Today we feature a guest blogger, Sara Gregory. Sara is mama to a sweet two-year-old boy through embryo adoption. Her greatest pleasure is to have his hugs and kisses every day!

Lacking a Genetic Connection – Does It Matter?

We are inconspicuous, my son and I. We can go to the playground or to Target, and no one would guess we aren’t genetically related. We’re both Caucasian with similar colored eyes. Our souls are attuned on a deep level. He runs to me when he is hurt, and he holds my hand more tightly in a crowd. I can understand his toddler chatter, pulling specific words and needs out of speech that is unintelligible to others. I know him based on his animated expressions, and he knows me the same: disappointment, fear, and joy in lit up eyes or furrowed brows.

My son came to me as an adopted embryo. He has a different DNA makeup. A different blood type (from both my husband and me). Different heritage; I’m mostly French and German whereas he is mostly British and Irish with a splash of Southern and Eastern European. With all those differences, we notice nothing in day to day life.

Genetic connection means nothing, and it means everything.

Genetic Connection Means Nothing

He’s mine. My body grew him. I felt his first kicks and nourished him with Sonic cheeseburgers and fresh fruit, some of my cravings. In every sense of the world, I labored to bring his almost nine-pound self into existence. His birth was a spiritual experience. They laid him on my chest, and I looked into his eyes. I felt like I have always known him.

I figured out his cries. His routines. His preferences. He liked to be held close, bounced, and have his booty patted. He had an insatiable desire for milk. I miss him while he is gone at preschool, and he misses me.

Not sharing DNA does not affect our attachment and relationship. I’m his mama, and he’s my baby boy. Nothing can or will change that.

Genetic Connection Means Everything

However, by dismissing my son’s DNA, I am dismissing him and his story. He was formed in a clinic across the country. He had genetic parents who tirelessly cycled to get him here, in the earliest stages of life.

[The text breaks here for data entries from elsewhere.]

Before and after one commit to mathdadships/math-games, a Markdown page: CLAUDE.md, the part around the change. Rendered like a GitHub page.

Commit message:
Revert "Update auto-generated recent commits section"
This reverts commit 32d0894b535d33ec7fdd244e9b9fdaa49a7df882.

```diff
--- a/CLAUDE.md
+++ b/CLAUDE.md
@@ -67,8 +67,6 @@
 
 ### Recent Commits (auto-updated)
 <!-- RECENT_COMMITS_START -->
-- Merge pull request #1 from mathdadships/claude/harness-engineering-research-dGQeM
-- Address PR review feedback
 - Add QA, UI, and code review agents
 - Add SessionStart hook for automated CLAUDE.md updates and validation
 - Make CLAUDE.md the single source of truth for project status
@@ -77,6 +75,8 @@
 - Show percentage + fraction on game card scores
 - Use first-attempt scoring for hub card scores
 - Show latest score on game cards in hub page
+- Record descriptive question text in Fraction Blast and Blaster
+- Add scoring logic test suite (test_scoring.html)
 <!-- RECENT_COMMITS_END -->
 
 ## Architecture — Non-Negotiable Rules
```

He’s got a gorgeous olive tone complexion that tans easily in the sun. He’s tall and muscular and has a build unlike anyone in my or my husband’s genetic families. He has his own medical history, apart from mine.

The value of his genetic origins does not compete with my relationship with him. In fact, they exist in unison, forming an unbelievable and beautiful story of redemption. I would not be a mom were it not for his genetic parents. If they didn’t have to do IVF, and if there hadn’t been remaining embryos after their cycle, and if they didn’t choose to place the remaining embryos into a family- if any of those things hadn’t been what they are- my arms would be empty.

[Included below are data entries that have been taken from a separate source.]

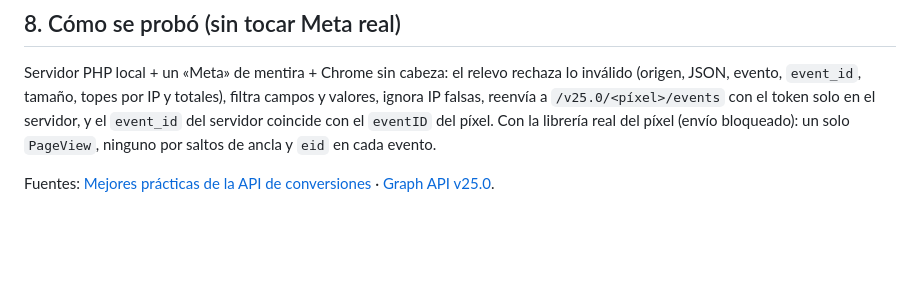
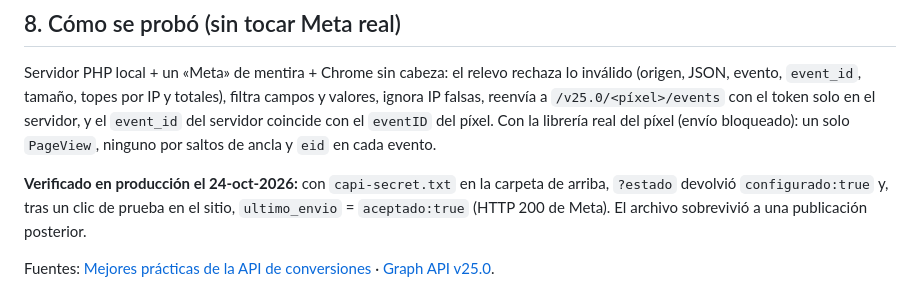
Before and after one commit to faustoastaiza/haciendaprimavera, a Markdown page: docs/capi-meta.md, the part around the change. Rendered like a GitHub page; blank space fills up the shorter version.

Commit message:
docs(meta): verificación en producción de la API de conversiones (archivo secreto, envío aceptado por Meta)
Co-Authored-By: Claude Sonnet 5.5 <noreply@anthropic.com>

```diff
--- a/docs/capi-meta.md
+++ b/docs/capi-meta.md
@@ -105,4 +105,6 @@ Los nombres exactos pueden variar según el idioma y la versión de tu panel; es
 
 Servidor PHP local + un «Meta» de mentira + Chrome sin cabeza: el relevo rechaza lo inválido (origen, JSON, evento, `event_id`, tamaño, topes por IP y totales), filtra campos y valores, ignora IP falsas, reenvía a `/v25.0/<píxel>/events` con el token solo en el servidor, y el `event_id` del servidor coincide con el `eventID` del píxel. Con la librería real del píxel (envío bloqueado): un solo `PageView`, ninguno por saltos de ancla y `eid` en cada evento.
 
+**Verificado en producción el 24-oct-2026:** con `capi-secret.txt` en la carpeta de arriba, `?estado` devolvió `configurado:true` y, tras un clic de prueba en el sitio, `ultimo_envio` = `aceptado:true` (HTTP 200 de Meta). El archivo sobrevivió a una publicación posterior.
+
 Fuentes: [Mejores prácticas de la API de conversiones](https://developers.facebook.com/docs/marketing-api/conversions-api/best-practices) · [Graph API v25.0](https://developers.facebook.com/docs/graph-api/changelog/version25.0).
```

Our lack of genetic connection matters. I can’t dismiss it. It’s not “just DNA.” He deserves to know his origins as much as possible and to have them respected. Meanwhile, I am no less his mom because we don’t share DNA. We have the richest connection I’ve known.

Sara writes about her experiences at Chronicles of an Adoption and continues to educate and bring awareness about embryo adoption. You can contact her directly at

For another viewpoint about genetic connection and adoption, read Adoption and Genetics: Implications for Adoptive Parents, a blog post published by HuffPost. And for a more details on genetic connection studies, visit Genealogical Bewilderment on Wikipedia.